According to U.S. News & World Report, South Carolina ranks No. 43 in the nation in education. Transition to Teaching at USC is trying to fix that.
Transition to Teaching is a federally funded program at USC that plans to support aspiring teachers while also providing students in rural communities with consistent and high-quality education.
George Roy, associate professor of middle level education, is one of the primary investigators for the grant that is funding Transition to Teaching.
According to Roy, one of the main purposes of the initiative is to encourage people who might not have studied education for their undergraduate degree to go into teaching. The program takes 14 months to complete, and they’re looking for 24 students who are interested in teaching middle level and elementary education, especially in mathematics and science.
“I would describe it as a residency program, and one in which we take individuals who are outside of education and provide a $15,000 stipend as well as the opportunity to get a master’s in education while they work in a school district at the same time,” Roy said.
Roy said the initiative was specifically focused on providing educators to Orangeburg County and Colleton County, which are both experiencing difficulty in finding enough qualified teachers. In the 2017-2018 school year, the Colleton County School District was experiencing teacher turnover rates of 15.6%, and the Orangeburg County Consolidated School District 3 had turnover rates of 17.1%.
“Like much of the state and much of the United States, teachers are leaving school districts much more quickly than they did in the past, and what we’re finding is that rural communities are having an exceptionally difficult time in filling those positions,” Roy said.

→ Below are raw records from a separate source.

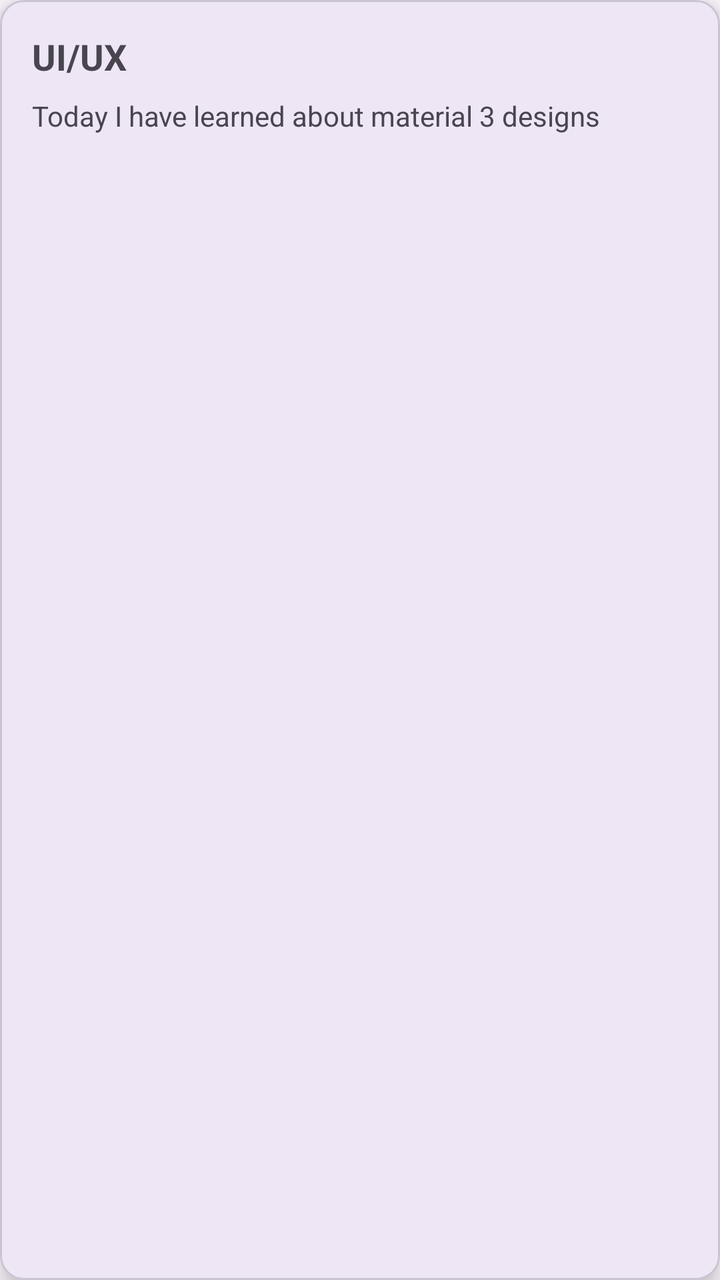
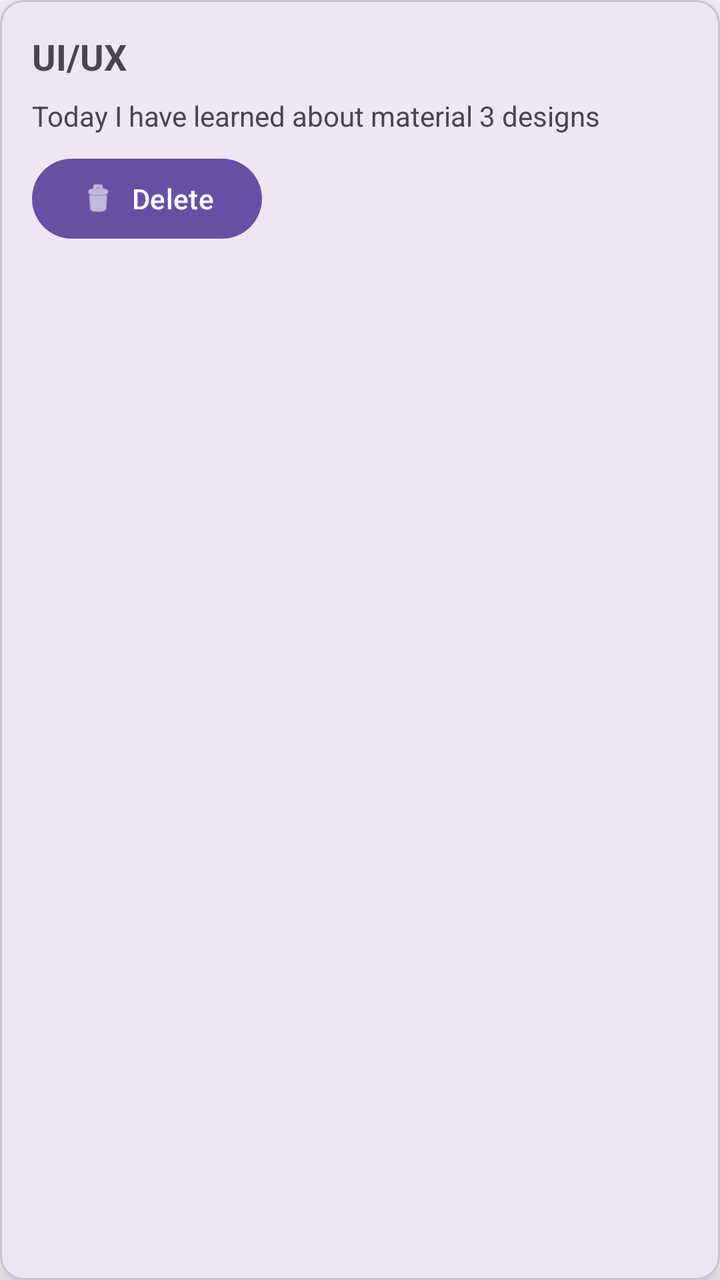

Compare the two renders of this Android layout. The source of the first and the diff that turns it into the second are given below.
<!-- AndroidManifest.xml: application theme Theme.NotesApp -->
<!-- res/layout/item_note.xml -->
<?xml version="1.0" encoding="utf-8"?>
<com.google.android.material.card.MaterialCardView xmlns:android="http://schemas.android.com/apk/res/android"
    android:layout_width="match_parent"
    android:layout_height="wrap_content"
    xmlns:app="http://schemas.android.com/apk/res-auto"
    android:layout_marginHorizontal="12dp"
    android:layout_marginVertical="6dp"
    app:cardCornerRadius="12dp"
    app:cardElevation="6dp">

    <androidx.appcompat.widget.LinearLayoutCompat
        android:layout_width="match_parent"
        android:layout_height="wrap_content"
        android:orientation="vertical"
        android:padding="16dp">

        <TextView
            android:id="@+id/tvTitle"
            android:layout_width="match_parent"
            android:layout_height="wrap_content"
            android:text="UI/UX"
            android:textStyle="bold"
            android:textSize="18sp"/>

        <TextView
            android:id="@+id/tvDescription"
            android:layout_width="match_parent"
            android:layout_height="wrap_content"
            android:layout_marginTop="8dp"
            android:maxLines="4"
            android:ellipsize="end"
            android:text="Today I have learned about material 3 designs"
            android:textSize="14sp"/>

    </androidx.appcompat.widget.LinearLayoutCompat>

</com.google.android.material.card.MaterialCardView>
<!-- resources referenced by this layout -->
<resources>
  <style name="Theme.NotesApp" parent="Base.Theme.NotesApp" />
  <style name="Base.Theme.NotesApp" parent="Theme.Material3.DayNight.NoActionBar">
          
          
      </style>
</resources>

<!-- the commit's change to res/layout/item_note.xml (unified diff, before → after) -->
@@ -32,6 +32,15 @@
             android:text="Today I have learned about material 3 designs"
             android:textSize="14sp"/>
 
+        <com.google.android.material.button.MaterialButton
+            android:id="@+id/deleteButton"
+            android:layout_width="wrap_content"
+            android:layout_height="wrap_content"
+            android:layout_marginTop="8dp"
+            android:text="Delete"
+            android:textSize="14sp"
+            app:icon="@android:drawable/ic_menu_delete"/>
+
     </androidx.appcompat.widget.LinearLayoutCompat>
 
 </com.google.android.material.card.MaterialCardView>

Jessie Guest, project manager for Transition to Teaching at USC and coordinator of graduate certificates in play therapy, explained how low teacher retention rates and lack of consistency can affect the academic and emotional development of children.
“Coming from a social-emotional perspective for the students in rural counties, seeing a teacher remain in the school and being consistent, that consistent face really is meaningful," Guest said. "You might not have them every grade, but if you remember a teacher that really made an impact on you, maybe in third grade or even in middle school, and being able to go back and visit them ... is something that can be unique to those communities that’s not always unique to others.”
Thomas Hodges, associate dean for academic affairs in the College of Education, further addressed the issue of low retention rates.
“One of the things we know about our teacher shortage is it has less to do with recruiting people into the profession and more to do with keeping teachers in the classroom once they're there. And certainly the data from South Carolina, but it’s true nationwide as well, is that we lose an alarming number of teachers in the first three to five years of service,” Hodges said.
According to the Center for Educator Recruitment, Retention and Advancement (CERRA), of the 6,650 teachers that left South Carolina schools during or at the end of the 2018-2019 school year, 36% had five years or less of experience.
Hodges said teachers are unable to gain the crucial learning lessons that come with experience if they don’t stay in the profession long.
“If they don’t stay in the profession, then they don’t have the opportunity to learn, and that learning doesn't end up promoting kids’ academic achievement. So the more that we can keep teachers in the classroom, the more that they can become veteran teachers and learn within their jobs, then the better they're going to do at serving South Carolina’s kids,” Hodges said.
Roy said he believes the program has the potential for change.
“I also believe that our educational system, if it’s really based equitable, we can change lots of people’s lives, and so it becomes very important to us as a group to think about that deeply and then most importantly help students who are in places where it’s hard to get teachers. Just provide for them and really be cognizant of their needs,” Roy said.
Roy said he understood how many college students often change their minds about their future career path and that students should not feel discouraged from teaching because they realized their passion for teaching late in their college careers. According to Roy, that’s exactly one of the reasons why Transition to Teaching is being established at USC.
“Often, someone who comes from a different preparation background has a different perspective, and this project specifically is geared at people who are thinking about changing careers,” Roy said.